Excerpts from a dataset
[Start of section]

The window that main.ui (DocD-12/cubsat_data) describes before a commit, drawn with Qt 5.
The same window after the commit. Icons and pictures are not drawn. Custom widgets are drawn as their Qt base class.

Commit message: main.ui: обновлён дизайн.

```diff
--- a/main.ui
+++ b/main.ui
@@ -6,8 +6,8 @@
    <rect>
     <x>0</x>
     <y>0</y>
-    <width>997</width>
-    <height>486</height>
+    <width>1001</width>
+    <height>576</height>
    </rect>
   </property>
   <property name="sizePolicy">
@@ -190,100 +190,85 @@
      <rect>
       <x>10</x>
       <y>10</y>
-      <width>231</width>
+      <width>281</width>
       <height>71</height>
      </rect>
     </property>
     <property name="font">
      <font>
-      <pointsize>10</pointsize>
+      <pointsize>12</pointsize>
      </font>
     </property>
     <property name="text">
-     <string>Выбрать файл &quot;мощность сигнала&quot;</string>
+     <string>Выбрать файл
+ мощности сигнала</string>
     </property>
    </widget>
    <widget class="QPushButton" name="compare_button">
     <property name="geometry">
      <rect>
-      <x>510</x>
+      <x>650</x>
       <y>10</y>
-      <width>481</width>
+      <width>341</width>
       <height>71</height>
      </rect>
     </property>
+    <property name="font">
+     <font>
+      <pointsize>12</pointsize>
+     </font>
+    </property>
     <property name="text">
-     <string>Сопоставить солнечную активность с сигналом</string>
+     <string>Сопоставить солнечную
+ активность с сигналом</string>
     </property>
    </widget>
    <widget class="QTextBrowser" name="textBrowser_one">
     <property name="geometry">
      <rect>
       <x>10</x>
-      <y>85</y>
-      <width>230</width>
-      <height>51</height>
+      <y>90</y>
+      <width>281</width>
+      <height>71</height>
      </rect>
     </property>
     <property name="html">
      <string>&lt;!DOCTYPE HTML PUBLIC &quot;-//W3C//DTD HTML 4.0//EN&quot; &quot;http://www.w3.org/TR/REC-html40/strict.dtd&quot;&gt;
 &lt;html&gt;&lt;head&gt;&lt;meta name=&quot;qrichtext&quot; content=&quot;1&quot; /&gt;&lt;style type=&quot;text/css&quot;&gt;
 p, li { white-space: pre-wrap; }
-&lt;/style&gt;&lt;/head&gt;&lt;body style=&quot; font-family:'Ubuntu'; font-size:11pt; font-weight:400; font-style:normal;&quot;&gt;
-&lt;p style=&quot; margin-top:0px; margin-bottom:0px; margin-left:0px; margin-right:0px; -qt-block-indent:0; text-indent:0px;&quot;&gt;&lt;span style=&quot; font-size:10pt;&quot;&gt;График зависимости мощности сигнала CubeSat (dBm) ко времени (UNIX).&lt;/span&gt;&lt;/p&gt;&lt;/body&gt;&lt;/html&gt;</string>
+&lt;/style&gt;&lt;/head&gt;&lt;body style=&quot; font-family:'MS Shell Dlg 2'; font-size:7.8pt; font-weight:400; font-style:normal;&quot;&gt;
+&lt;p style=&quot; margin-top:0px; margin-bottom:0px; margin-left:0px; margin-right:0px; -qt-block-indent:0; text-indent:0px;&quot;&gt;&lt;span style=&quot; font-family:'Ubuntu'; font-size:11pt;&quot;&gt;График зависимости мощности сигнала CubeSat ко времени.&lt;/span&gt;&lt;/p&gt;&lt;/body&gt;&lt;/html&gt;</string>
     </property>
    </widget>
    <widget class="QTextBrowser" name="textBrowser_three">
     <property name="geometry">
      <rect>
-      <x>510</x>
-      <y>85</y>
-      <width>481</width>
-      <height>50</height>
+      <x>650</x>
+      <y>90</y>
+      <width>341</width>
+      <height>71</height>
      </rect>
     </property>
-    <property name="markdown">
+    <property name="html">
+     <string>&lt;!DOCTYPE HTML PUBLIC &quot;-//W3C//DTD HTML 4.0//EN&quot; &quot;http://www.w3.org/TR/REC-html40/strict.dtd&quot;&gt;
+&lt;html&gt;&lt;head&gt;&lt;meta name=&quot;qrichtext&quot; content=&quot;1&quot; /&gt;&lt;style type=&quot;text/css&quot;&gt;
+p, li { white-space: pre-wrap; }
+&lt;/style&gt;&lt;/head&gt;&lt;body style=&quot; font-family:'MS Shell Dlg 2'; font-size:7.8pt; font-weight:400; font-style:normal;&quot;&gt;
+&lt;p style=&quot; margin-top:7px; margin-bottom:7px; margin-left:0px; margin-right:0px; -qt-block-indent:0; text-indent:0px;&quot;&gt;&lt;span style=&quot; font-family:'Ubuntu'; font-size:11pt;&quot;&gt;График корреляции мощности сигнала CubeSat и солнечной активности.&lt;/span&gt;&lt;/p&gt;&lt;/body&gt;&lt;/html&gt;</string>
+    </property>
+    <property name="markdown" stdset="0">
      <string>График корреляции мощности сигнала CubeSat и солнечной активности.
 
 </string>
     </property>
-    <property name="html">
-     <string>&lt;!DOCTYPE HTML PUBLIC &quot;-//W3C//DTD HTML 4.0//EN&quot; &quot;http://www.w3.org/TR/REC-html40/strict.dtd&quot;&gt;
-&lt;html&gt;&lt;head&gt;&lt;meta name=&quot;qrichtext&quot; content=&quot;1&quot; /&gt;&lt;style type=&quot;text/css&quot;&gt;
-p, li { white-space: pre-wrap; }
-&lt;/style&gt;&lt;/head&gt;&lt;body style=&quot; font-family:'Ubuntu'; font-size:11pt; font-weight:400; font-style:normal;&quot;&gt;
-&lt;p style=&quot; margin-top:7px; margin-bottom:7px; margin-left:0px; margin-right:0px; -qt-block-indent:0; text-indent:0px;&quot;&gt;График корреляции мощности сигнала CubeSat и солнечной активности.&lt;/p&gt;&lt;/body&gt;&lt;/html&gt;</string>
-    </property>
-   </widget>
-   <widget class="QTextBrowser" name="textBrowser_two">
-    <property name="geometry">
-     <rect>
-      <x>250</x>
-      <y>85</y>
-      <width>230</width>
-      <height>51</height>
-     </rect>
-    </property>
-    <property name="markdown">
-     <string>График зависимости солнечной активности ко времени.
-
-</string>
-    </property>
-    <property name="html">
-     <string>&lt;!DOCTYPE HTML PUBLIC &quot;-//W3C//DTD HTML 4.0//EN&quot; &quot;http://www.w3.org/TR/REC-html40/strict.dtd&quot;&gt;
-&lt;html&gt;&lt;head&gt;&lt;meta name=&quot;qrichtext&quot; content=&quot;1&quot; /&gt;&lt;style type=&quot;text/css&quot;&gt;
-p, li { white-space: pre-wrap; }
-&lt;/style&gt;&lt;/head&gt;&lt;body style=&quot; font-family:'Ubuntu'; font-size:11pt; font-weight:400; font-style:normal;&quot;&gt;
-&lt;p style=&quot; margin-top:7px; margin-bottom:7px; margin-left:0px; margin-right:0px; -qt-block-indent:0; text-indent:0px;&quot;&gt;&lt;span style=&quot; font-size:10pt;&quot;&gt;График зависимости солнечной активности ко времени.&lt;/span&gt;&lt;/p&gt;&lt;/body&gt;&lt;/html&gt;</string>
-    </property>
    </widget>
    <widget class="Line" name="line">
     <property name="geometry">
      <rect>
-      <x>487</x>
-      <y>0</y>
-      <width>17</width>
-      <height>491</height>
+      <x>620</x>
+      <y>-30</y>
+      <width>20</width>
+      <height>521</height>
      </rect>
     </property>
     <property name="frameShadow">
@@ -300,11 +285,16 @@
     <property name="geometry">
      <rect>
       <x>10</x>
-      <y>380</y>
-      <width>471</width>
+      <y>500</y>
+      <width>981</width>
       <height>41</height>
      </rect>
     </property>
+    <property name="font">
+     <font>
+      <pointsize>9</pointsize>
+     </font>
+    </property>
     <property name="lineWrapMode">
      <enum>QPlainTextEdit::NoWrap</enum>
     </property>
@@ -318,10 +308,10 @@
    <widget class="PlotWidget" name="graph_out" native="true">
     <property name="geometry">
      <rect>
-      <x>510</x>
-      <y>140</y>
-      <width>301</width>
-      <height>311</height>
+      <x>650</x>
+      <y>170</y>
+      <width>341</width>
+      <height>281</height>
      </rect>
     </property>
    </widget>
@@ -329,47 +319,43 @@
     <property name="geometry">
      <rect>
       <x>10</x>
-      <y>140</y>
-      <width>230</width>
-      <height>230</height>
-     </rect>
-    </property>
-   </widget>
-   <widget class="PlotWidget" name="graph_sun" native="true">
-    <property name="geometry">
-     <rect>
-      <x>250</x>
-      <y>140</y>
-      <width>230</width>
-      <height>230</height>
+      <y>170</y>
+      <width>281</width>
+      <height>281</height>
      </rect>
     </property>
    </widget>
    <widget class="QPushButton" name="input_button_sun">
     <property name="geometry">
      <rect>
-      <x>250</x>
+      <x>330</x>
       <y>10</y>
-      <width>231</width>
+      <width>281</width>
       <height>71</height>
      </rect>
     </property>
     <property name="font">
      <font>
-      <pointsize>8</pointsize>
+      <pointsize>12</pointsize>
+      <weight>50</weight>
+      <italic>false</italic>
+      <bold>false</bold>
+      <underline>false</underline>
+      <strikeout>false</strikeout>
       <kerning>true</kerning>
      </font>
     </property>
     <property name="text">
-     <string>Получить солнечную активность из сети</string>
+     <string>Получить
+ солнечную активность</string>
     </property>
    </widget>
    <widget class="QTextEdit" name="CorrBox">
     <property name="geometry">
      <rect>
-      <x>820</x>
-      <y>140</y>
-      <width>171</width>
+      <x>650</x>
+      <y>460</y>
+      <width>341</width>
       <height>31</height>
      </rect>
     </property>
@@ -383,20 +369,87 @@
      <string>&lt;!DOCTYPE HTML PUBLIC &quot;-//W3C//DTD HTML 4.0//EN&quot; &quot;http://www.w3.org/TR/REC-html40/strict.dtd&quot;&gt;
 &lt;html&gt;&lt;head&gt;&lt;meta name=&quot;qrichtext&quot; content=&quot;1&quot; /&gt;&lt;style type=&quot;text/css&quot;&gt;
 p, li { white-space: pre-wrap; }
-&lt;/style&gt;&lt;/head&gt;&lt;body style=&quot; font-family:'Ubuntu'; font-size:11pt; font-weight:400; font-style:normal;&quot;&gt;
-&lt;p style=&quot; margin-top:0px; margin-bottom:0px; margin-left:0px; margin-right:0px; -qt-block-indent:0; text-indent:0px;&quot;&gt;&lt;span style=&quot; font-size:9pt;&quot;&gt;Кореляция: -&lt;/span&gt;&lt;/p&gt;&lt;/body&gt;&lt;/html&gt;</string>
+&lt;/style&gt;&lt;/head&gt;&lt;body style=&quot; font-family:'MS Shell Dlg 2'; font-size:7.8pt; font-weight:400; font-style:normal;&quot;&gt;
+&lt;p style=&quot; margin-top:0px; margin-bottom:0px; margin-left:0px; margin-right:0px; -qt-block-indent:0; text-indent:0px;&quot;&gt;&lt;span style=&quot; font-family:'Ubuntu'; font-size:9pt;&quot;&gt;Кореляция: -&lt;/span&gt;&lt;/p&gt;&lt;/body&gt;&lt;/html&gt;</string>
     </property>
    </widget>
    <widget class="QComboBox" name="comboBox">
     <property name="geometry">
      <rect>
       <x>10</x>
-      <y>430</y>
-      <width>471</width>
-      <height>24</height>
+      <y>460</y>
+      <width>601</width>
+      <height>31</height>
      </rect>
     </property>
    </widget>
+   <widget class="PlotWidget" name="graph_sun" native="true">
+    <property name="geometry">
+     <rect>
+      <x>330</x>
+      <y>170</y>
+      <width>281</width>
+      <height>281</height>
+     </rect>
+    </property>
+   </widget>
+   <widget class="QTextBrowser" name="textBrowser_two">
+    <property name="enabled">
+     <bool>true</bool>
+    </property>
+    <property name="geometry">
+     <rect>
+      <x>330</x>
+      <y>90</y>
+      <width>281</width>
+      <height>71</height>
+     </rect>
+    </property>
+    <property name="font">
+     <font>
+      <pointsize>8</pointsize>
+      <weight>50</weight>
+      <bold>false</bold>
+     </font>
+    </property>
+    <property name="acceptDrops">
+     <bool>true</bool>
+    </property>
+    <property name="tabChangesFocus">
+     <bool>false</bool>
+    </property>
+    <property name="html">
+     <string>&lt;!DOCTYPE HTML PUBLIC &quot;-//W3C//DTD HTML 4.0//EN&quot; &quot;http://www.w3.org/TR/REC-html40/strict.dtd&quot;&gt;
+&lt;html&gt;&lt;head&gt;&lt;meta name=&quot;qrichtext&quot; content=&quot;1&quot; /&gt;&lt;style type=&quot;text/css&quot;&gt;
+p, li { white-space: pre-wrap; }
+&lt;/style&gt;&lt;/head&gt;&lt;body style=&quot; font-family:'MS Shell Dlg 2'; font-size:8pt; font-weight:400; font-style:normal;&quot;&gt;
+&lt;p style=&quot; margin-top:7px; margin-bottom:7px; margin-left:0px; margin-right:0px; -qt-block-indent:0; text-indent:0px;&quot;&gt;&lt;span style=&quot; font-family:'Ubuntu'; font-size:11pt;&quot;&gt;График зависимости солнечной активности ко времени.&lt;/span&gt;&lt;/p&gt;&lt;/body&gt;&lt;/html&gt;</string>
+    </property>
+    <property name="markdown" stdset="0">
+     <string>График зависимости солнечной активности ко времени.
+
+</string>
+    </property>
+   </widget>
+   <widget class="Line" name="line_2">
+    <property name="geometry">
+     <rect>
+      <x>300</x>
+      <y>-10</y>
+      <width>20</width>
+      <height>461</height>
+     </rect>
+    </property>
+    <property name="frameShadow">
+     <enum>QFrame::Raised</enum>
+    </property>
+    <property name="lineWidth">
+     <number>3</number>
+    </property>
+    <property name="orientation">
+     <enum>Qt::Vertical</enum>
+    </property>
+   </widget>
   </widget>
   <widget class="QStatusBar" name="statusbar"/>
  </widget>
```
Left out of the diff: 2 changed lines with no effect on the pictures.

[End of section]

Task item:
Tally the lines of the data that contain the string "сигналом" and report the total alone.

Task output:
2